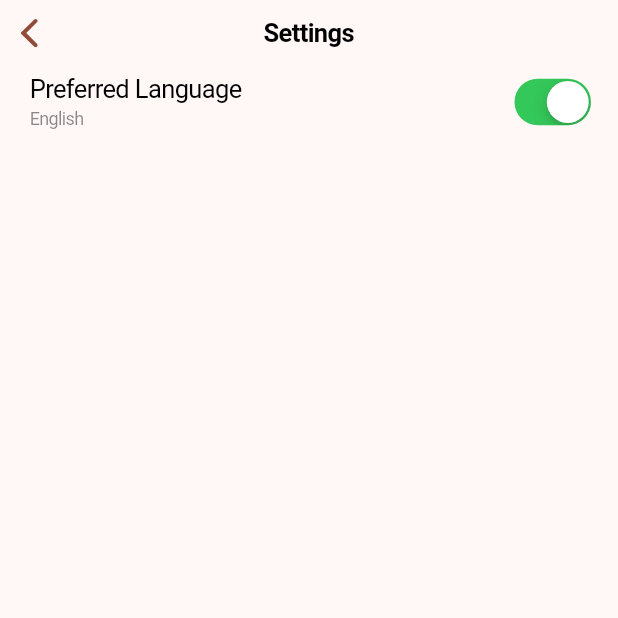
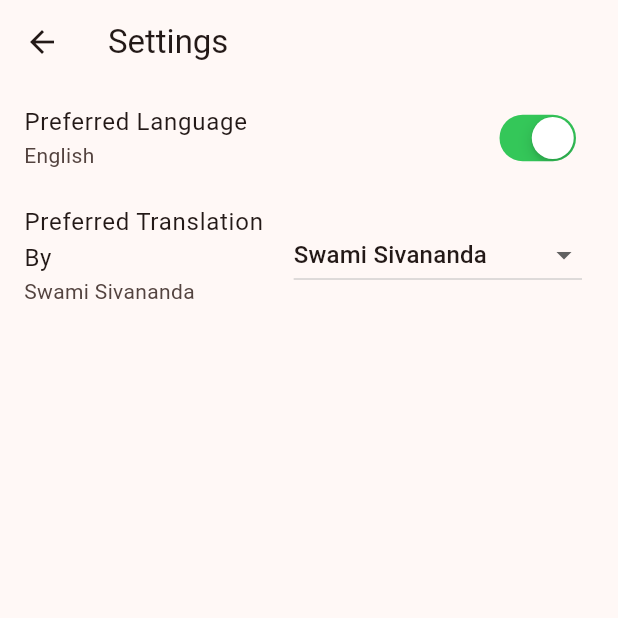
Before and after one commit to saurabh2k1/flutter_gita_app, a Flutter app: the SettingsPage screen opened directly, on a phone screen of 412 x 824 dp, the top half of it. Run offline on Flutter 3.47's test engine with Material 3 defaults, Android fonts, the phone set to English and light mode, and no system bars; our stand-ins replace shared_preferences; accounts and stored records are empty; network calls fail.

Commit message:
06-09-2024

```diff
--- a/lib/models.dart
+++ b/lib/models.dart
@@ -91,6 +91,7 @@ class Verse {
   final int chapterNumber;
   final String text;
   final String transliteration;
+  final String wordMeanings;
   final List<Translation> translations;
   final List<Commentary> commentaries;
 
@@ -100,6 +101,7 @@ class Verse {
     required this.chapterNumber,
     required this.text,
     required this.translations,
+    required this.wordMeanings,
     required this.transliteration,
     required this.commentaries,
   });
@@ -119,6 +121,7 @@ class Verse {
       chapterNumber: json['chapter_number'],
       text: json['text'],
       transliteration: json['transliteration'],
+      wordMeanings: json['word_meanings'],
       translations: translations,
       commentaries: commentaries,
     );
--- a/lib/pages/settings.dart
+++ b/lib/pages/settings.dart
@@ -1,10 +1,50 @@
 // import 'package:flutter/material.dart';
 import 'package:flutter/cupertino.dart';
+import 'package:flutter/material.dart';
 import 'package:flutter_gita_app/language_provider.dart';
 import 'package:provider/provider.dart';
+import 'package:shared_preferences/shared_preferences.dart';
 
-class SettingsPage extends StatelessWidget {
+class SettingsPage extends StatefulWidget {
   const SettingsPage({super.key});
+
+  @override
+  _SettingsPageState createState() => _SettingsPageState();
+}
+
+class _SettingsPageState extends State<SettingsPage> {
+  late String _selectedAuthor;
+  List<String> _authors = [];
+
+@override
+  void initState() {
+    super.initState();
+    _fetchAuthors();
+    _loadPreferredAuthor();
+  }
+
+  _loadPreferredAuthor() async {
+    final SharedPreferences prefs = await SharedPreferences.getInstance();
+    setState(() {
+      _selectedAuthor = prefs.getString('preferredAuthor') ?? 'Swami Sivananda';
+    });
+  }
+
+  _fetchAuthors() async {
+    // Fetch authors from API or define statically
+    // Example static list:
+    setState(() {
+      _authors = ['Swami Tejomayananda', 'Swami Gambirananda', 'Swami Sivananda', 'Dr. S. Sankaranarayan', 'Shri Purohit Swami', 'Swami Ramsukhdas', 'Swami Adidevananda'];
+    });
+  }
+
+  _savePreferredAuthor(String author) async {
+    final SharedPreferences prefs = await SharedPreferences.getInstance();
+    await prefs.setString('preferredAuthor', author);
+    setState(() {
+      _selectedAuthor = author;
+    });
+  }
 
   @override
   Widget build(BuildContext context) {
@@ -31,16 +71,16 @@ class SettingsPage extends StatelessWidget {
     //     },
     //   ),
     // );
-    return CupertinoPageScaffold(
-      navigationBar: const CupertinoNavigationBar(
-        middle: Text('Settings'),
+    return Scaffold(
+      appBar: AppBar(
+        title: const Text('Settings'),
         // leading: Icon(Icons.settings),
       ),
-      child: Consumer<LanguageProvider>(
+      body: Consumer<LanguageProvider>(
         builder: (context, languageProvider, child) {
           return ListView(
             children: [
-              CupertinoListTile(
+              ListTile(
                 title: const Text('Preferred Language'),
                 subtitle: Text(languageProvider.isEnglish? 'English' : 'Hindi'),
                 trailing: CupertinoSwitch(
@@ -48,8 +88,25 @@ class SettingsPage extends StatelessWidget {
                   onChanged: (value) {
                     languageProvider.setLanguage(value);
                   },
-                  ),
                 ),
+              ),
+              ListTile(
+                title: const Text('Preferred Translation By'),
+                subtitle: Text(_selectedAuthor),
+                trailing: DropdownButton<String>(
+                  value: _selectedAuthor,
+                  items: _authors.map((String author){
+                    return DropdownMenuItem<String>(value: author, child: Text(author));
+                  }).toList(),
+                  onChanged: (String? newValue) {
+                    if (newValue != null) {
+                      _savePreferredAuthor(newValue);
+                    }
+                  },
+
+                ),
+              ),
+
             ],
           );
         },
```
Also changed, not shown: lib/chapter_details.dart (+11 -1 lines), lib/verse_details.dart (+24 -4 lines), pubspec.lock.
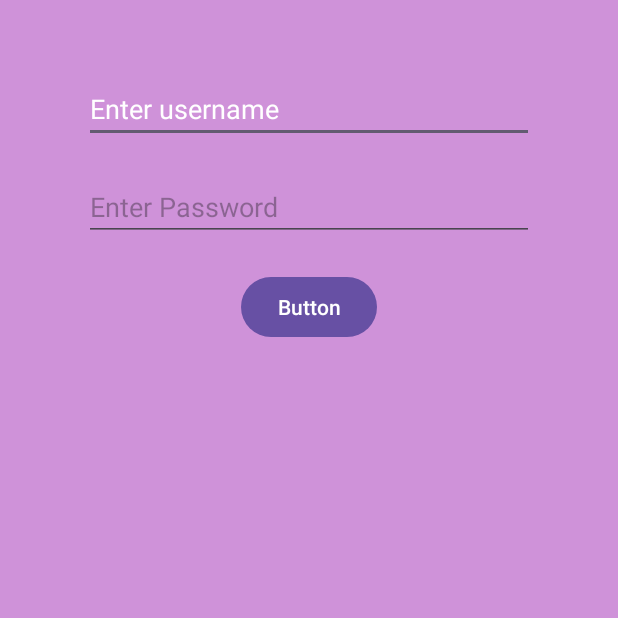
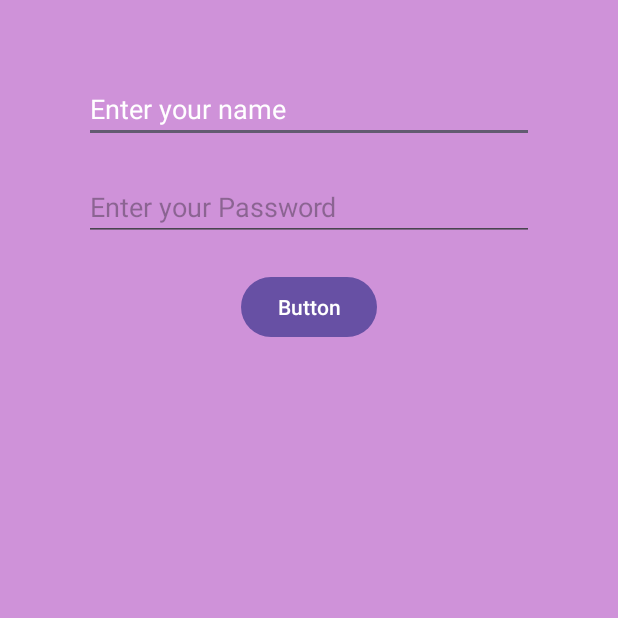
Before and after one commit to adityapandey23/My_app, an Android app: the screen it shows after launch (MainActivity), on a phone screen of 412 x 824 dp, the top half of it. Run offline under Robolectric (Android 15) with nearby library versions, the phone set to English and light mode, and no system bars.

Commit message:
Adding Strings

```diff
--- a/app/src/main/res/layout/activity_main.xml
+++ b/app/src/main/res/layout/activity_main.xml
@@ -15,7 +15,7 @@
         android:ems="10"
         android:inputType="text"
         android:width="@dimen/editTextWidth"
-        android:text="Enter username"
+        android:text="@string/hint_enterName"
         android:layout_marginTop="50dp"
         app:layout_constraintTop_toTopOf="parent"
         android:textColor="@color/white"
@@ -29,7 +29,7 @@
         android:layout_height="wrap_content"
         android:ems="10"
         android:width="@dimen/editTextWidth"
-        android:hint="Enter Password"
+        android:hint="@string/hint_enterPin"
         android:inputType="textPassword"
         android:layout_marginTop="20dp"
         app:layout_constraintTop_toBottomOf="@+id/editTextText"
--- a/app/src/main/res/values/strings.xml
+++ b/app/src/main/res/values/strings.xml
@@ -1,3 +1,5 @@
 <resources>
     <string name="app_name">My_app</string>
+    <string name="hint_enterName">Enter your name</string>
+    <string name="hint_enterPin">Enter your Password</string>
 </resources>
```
##########
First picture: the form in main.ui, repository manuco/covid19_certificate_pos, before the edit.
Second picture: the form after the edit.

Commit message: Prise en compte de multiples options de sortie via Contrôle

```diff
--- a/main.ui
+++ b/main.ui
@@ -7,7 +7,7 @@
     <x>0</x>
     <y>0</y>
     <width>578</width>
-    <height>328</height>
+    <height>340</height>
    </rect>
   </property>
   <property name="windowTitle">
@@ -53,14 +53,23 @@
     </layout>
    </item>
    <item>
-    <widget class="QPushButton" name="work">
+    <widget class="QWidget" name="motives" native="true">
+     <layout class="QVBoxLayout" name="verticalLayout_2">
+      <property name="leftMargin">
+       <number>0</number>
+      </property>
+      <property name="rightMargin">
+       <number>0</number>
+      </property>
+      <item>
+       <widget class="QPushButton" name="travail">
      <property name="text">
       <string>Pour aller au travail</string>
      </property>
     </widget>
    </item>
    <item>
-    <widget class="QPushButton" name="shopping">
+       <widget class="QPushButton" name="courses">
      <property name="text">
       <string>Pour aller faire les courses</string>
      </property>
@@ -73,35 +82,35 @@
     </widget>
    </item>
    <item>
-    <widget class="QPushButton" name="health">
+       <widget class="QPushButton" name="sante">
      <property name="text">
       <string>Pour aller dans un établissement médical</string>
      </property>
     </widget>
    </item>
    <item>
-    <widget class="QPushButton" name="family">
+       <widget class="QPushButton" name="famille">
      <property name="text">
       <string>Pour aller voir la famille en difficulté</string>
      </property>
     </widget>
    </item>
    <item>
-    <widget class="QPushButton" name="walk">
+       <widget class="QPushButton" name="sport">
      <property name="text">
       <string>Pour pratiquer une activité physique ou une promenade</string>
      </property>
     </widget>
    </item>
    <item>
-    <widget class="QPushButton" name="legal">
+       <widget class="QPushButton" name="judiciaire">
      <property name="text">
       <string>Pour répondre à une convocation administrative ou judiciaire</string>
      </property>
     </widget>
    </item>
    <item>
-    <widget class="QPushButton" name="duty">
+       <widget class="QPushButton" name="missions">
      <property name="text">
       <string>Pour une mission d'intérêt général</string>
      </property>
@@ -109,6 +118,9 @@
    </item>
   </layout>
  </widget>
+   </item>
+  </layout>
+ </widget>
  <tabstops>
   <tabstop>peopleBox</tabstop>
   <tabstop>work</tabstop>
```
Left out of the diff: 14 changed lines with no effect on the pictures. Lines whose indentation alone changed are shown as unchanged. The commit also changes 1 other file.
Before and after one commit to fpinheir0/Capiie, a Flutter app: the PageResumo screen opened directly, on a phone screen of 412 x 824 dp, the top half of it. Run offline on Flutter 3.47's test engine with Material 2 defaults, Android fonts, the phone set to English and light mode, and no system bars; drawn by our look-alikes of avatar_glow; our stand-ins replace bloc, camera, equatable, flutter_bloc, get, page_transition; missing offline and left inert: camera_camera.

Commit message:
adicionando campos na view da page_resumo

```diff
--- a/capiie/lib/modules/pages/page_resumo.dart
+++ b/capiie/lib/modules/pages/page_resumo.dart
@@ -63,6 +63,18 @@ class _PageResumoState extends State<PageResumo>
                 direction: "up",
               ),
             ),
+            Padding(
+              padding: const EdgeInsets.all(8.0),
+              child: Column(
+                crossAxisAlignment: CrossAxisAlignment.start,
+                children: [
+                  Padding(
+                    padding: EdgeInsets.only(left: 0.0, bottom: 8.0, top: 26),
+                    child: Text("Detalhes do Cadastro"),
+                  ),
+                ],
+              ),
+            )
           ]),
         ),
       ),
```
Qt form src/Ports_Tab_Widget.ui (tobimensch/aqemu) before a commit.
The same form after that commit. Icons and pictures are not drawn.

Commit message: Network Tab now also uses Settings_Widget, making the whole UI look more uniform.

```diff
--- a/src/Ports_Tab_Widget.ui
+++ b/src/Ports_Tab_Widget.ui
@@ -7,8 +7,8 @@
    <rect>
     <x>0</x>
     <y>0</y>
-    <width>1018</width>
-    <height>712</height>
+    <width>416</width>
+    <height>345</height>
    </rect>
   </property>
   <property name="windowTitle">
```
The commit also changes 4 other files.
##########
**WHAT YOU HAVE TO DO**
Supply the count of lines in the entries that contain the word "light", and nothing besides.

**ANSWER SPACE**
3